▶ **What to work on**:
Each line of the records is to be copied verbatim.

▶ **Provided data**:
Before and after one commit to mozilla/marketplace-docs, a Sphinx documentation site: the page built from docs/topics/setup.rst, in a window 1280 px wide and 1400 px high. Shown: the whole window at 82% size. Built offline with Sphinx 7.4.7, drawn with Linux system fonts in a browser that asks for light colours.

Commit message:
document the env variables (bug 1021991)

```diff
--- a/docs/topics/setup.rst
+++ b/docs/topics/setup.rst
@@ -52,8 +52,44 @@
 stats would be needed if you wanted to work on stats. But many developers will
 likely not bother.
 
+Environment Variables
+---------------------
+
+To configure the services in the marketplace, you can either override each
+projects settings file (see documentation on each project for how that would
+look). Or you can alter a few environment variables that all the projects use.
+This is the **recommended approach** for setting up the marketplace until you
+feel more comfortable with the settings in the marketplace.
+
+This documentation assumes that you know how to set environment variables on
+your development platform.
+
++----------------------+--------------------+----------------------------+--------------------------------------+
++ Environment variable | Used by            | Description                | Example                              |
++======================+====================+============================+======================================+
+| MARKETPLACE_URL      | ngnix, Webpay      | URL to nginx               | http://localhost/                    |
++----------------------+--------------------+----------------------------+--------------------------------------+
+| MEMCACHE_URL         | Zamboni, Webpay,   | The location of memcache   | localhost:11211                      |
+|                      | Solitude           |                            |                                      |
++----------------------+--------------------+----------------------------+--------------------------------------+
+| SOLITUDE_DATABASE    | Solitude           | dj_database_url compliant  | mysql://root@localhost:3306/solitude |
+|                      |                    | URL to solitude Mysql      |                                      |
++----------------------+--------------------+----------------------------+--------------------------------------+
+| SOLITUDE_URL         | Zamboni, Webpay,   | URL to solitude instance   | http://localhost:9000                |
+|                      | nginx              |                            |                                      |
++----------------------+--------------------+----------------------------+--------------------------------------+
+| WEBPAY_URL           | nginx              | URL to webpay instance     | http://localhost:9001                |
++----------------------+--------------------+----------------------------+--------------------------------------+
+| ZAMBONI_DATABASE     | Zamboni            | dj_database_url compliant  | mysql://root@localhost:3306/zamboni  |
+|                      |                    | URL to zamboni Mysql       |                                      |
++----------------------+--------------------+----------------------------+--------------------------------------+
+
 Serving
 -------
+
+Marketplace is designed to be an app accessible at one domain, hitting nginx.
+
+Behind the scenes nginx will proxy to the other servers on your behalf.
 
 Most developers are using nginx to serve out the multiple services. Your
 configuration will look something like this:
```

▶ **Expected output**:
Before and after one commit to mozilla/marketplace-docs, a Sphinx documentation site: the page built from docs/topics/setup.rst, in a window 1280 px wide and 1400 px high. Shown: the whole window at 82% size. Built offline with Sphinx 7.4.7, drawn with Linux system fonts in a browser that asks for light colours.

Commit message:
document the env variables (bug 1021991)

```diff
--- a/docs/topics/setup.rst
+++ b/docs/topics/setup.rst
@@ -52,8 +52,44 @@
 stats would be needed if you wanted to work on stats. But many developers will
 likely not bother.
 
+Environment Variables
+---------------------
+
+To configure the services in the marketplace, you can either override each
+projects settings file (see documentation on each project for how that would
+look). Or you can alter a few environment variables that all the projects use.
+This is the **recommended approach** for setting up the marketplace until you
+feel more comfortable with the settings in the marketplace.
+
+This documentation assumes that you know how to set environment variables on
+your development platform.
+
++----------------------+--------------------+----------------------------+--------------------------------------+
++ Environment variable | Used by            | Description                | Example                              |
++======================+====================+============================+======================================+
+| MARKETPLACE_URL      | ngnix, Webpay      | URL to nginx               | http://localhost/                    |
++----------------------+--------------------+----------------------------+--------------------------------------+
+| MEMCACHE_URL         | Zamboni, Webpay,   | The location of memcache   | localhost:11211                      |
+|                      | Solitude           |                            |                                      |
++----------------------+--------------------+----------------------------+--------------------------------------+
+| SOLITUDE_DATABASE    | Solitude           | dj_database_url compliant  | mysql://root@localhost:3306/solitude |
+|                      |                    | URL to solitude Mysql      |                                      |
++----------------------+--------------------+----------------------------+--------------------------------------+
+| SOLITUDE_URL         | Zamboni, Webpay,   | URL to solitude instance   | http://localhost:9000                |
+|                      | nginx              |                            |                                      |
++----------------------+--------------------+----------------------------+--------------------------------------+
+| WEBPAY_URL           | nginx              | URL to webpay instance     | http://localhost:9001                |
++----------------------+--------------------+----------------------------+--------------------------------------+
+| ZAMBONI_DATABASE     | Zamboni            | dj_database_url compliant  | mysql://root@localhost:3306/zamboni  |
+|                      |                    | URL to zamboni Mysql       |                                      |
++----------------------+--------------------+----------------------------+--------------------------------------+
+
 Serving
 -------
+
+Marketplace is designed to be an app accessible at one domain, hitting nginx.
+
+Behind the scenes nginx will proxy to the other servers on your behalf.
 
 Most developers are using nginx to serve out the multiple services. Your
 configuration will look something like this:
```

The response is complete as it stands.